A massive 64.8 percent of crime reports in Amsterdam get no follow up investigation - they end up in the trash immediately after screening, according to figures LocalFocus got from the police. This percentage is significantly lower in other large Dutch cities like Rotterdam and The Hague, 54 percent and 48.5 percent respectively, Het Parool reports.
No follow-up investigation means that there was no search for perpetrators, no neighborhood investigation, and no surveillance camera footage was reviewed, according to the newspaper. Of the nearly 921 thousand crimes in the Netherlands last year, 56 percent did not lead to further investigation.
The high number of rejected crime reports in Amsterdam, can partly be attributed to 'big city problems'. As example, the Amsterdam police themselves name "developments such as radicalization, terrorism and the influx of asylum seekers" as "a fundamental increase of police tasks in the city", according to the newspaper.
A spokesperson for the Amsterdam police also told the newspaper that the Dutch capital can not really be compared to other Dutch cities like Rotterdam and The Hague. According to the spokesperson, Amsterdam has a number of specific factors that don't apply to other cities. Such as the high growth in inhabitants, and increasing numbers of tourists and other visitors to Amsterdam.
"Amsterdam has about 17 million visitors per year", the spokesperson said, according to Het Parool. "With all due respect, cities like Rotterdam and The Hague will not reach that kind of numbers any time soon." People like tourists and visitors are also more likely to fall victim to a crime. "Think of robbery, missing items, stuff stolen from their hotel room."
The police's priorities in Amsterdam are also different than priorities elsewhere in the country, the spokesperson said.
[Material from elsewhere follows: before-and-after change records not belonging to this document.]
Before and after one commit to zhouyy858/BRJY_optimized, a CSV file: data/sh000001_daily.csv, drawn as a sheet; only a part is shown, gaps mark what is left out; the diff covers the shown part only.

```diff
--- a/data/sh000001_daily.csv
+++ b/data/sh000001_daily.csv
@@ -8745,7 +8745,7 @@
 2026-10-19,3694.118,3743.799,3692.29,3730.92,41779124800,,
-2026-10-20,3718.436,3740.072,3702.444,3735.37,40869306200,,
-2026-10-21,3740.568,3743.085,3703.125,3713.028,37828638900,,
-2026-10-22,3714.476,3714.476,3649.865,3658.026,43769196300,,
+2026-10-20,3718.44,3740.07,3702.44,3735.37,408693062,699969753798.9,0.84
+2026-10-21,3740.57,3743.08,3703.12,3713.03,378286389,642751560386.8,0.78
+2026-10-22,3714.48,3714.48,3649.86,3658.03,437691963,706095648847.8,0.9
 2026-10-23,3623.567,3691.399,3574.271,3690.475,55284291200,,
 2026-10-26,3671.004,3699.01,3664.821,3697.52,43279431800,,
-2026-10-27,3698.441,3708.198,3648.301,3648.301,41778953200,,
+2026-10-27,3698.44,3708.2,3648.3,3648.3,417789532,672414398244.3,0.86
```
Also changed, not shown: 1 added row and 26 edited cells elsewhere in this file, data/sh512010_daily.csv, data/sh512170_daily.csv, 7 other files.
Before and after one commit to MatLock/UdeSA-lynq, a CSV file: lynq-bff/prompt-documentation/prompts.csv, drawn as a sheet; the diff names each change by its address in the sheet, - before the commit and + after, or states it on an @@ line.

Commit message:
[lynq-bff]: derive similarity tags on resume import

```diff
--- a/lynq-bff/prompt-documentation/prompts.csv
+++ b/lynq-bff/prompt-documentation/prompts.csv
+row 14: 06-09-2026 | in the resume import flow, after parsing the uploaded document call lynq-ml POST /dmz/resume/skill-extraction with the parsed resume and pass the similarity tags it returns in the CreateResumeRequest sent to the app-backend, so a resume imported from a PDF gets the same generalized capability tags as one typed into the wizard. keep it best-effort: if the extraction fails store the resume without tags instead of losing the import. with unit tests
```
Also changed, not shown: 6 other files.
As example, he mentioned the large number of events and demonstrations in the Dutch capital, new enforcement issues such as street harassment and loutish traffic behavior, and tackling gang related problems.